Throughout the 1970s, Archbishop Curley High School received increasing numbers of female students. At first, the sisters of Curley students were admitted. Gradually, this policy was extended to other female relatives of Curley’s male students. In 1981, Curley High School and Notre Dame Academy merged. The principal of Curley High School remained as principal of the new high school. The newly formed Archbishop Curley-Notre Dame High School was located on the grounds of Curley High School. Both students and faculty were united in the merger. The former principal of Notre Dame joined the administration of ACND as Dean of Girls. She assisted female students in the transition.
The Charism of the Christian Brothers
In 1984, the Brothers of the Congregation of Christian Brothers arrived at ACND. The Christian Brothers have administered the school since 1985, in fidelity to the charism and example of Blessed Edmund Ignatius Rice.
Through the decades, ACND has been a place where young people of different cultures and ethnicities have learned to know one another in friendship as children of God. The ACND family strives to be a model of justice and harmony to South Florida, in gratitude for this gift of God.
A Chosen Future
As ACND enters its 51st year, the school community faces a number of significant transitions: new leadership, a changing neighborhood, and facilities in the process of restructuring to accommodate a technologically enhanced curriculum addressing the educational requirements and talents of a richly diversified student population.
After three months in his new position, Br. Moffett wrote to the alumni/ae:
The Renaissance of the Miami Design District has had a marked impact on the area surrounding ACND. The neighborhood has again become a location of choice. As the District expands north, the real estate market is discovering the architectural richness of the houses of the area surrounding the school.
But even more significant for the school are the enhanced opportunities for curriculum enrichment being developed in the District and along the 2nd Avenue corridor to the Center City. ACND looks to an expanding set of potential partners in the development of offerings addressing the artistic, athletic and cultural pursuits of students seeking to develop ever more fully their God given talents and interests.

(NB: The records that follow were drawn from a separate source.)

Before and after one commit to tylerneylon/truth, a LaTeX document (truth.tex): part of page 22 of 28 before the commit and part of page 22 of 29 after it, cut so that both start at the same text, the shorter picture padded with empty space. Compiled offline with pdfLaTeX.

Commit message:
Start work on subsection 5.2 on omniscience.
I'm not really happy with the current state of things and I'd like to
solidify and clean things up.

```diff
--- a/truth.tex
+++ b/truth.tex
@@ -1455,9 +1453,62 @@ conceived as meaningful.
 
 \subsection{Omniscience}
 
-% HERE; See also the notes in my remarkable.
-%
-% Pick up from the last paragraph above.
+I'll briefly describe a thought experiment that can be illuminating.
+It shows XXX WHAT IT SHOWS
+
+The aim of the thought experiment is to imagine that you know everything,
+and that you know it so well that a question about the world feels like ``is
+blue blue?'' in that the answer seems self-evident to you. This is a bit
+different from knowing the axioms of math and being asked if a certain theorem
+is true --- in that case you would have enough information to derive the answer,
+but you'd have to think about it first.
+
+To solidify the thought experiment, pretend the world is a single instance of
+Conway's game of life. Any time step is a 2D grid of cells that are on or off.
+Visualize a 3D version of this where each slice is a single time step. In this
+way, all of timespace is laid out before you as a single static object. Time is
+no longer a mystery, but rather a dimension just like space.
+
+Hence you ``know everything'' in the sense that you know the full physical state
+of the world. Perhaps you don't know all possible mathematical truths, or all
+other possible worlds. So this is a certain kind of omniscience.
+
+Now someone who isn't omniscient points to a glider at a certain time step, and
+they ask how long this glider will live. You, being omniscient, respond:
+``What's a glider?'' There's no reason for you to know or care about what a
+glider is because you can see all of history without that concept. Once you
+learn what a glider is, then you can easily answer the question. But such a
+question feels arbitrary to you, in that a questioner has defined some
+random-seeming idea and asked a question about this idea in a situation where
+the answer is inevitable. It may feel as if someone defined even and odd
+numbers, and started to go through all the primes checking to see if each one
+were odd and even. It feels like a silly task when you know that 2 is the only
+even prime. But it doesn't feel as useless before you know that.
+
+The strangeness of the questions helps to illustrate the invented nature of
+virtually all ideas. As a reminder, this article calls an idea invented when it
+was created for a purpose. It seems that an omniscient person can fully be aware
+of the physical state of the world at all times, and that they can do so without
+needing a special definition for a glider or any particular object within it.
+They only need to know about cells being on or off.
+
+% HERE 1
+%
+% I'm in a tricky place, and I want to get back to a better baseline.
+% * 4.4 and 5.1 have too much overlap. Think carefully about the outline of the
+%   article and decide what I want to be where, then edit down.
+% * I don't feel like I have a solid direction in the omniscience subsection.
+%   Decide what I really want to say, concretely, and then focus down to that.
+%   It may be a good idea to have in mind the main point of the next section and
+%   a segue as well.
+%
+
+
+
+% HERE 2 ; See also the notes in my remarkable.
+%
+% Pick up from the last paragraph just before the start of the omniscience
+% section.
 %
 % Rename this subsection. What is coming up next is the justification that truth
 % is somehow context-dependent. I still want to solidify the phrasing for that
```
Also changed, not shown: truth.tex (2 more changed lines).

RICE – Elements of a Christian Brother Education
A Christian Brother education: